Fed’s Evans Says Weak Inflation May Not Be Temporary Phenomenon
Federal Reserve Bank of Chicago President Charles Evans said that weak inflation in the U.S. may not be entirely due to temporary factors. Citing inflation expectations surveys, he said they make him “nervous” about some of the explanations for low price growth that focus on temporary factors. He’s previously expressed concern that those expectations are becoming entrenched among the public and this could make it harder for the Fed to get inflation back to target. But, speaking at event in Zurich on Wednesday, Evans also said the U.S. economy is strong and noted the improvement in both global and European growth. Given that backdrop, he said there’s “there’s room for a very honest discussion later this year as to whether or not it’s the right time to raise rates.” “We’ve just announced in September that we’re going to adjust our balance sheet. That’s going to require a very modest amount of additional restrictiveness over some period of time,” Evans said. “I think that takes us to the next juncture, which is — you know — a gradual, patient approach to removing accommodation.” Investors are betting Fed officials will press ahead with a third interest-rate hike in 2017 when they gather in December, following government data showing the U.S. unemployment rate fell last month to 4.2 percent, a 16-year low. The willingness to continue tightening policy would signal ongoing faith that a tighter labor market will eventually boost inflation back to their 2 percent goal despite an unexpected slowdown this year.

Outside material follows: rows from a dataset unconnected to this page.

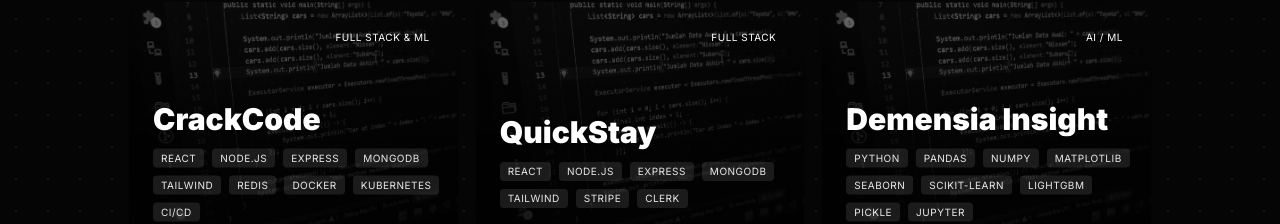
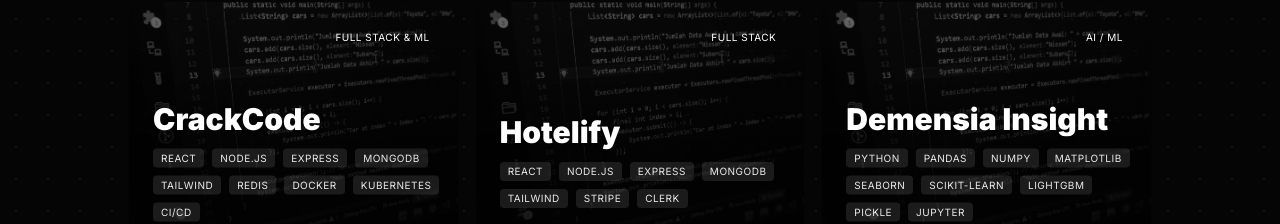
Before and after one commit to vidun-upek/Portfolio, a Next.js app in the folder pf/: page / in a window 1280 px wide. Shown: the part 2365-2589 px from the top of the page. Built offline with nearby package versions, Linux system fonts and the light colour scheme.

Commit message:
updated some spelling mistakes

```diff
--- a/pf/src/app/page.tsx
+++ b/pf/src/app/page.tsx
@@ -146,7 +146,7 @@
                 <span className="font-bold text-[#C03540] animate-pulse" style={{ animationDelay: "0.6s" }}>
                   scale
                 </span> software that{" "}
-                <span className="font-semibold text-black/90 dark:text-white/90">solves real-world problems</span>.
+                <span className="font-semibold text-black/90 dark:text-white/90">solves real world problems</span>.
               </p>
             </div>
 
--- a/pf/src/data/projects.ts
+++ b/pf/src/data/projects.ts
@@ -67,7 +67,7 @@
   },
   {
     slug: "HotelBooking",
-    title: " QuickStay",
+    title: " Hotelify",
     image: "/strips/bg1.png",
     category: "Full Stack",
     description: "Seamless Experience for users to discover and book rooms, while offering a robust dashboard for hotel owners to manage their properties, track revenue, and handle room availability in real time.",
@@ -85,7 +85,7 @@
   },
   {
     slug: "devops-pipelines",
-    title: "Volt Drive",
+    title: "RentRide",
     image: "/strips/bg1.png",
     category: "Infrastructure , Full Stack ",
     description: "Car Rental Website Integrated with Automated CI/CD and IaC pipelines for production grade systems.",
```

Carney Rate Hike Signals Something Rotten in U.K. Economy
Bank of England Governor Mark Carney is ready to raise interest rates from a position of economic weakness rather than strength. The fastest inflation in four years has left the U.K. central bank preparing to hike next month for the first time in more than a decade, yet it’s not an accelerating economy fanning those price pressures. Instead, policy makers are being pushed to temper less benign inflationary forces generated by weak productivity and Brexit. The U.K. has fallen to the bottom of the Group of Seven growth rankings, but also of concern is the fact that it’s far less productive than international peers. For Carney, who’s warned that leaving the European Union could worsen the situation, that means a lower rate of growth is already enough to put a strain on resources, generating unwelcome domestic pressures. The International Monetary Fund was the latest to sound the alert on Tuesday when it said the U.K. has been the “notable exception” this year among advanced economies. It left its forecast for 2017 expansion at 1.7 percent while raising estimates for the world, U.S. and euro area. It’s a far cry from Janet Yellen’s buildup to the first Federal Reserve hike in 2015. While she signaled confidence in the economy, Carney has spoken of Brexit-related uncertainties delaying investment, reducing vital labor supply and creating a lower “speed limit.”
China’s yuan eases as corporate dollar demand offsets stronger fix
China’s yuan eased slightly against the U.S. dollar at midday on Wednesday, as corporate demand for the greenback outweighed a much stronger official fix. With only one week to go until a key national leadership meeting, the authorities are keen to stabilise the Chinese currency, traders said. Stability in the forex market would be a top priority as any disruption of the exchange rate and the economy is unwelcome ahead of and during China’s major political event – the National Congress of the Communist Party, starting on Oct.18. Prior to market opening on Wednesday, the People’s Bank of China (PBOC) lifted its official yuan midpoint to 6.5841 per dollar, its highest level in three weeks. The strong fix reflected spot yuan trade the day before and dollar movement in global markets overnight.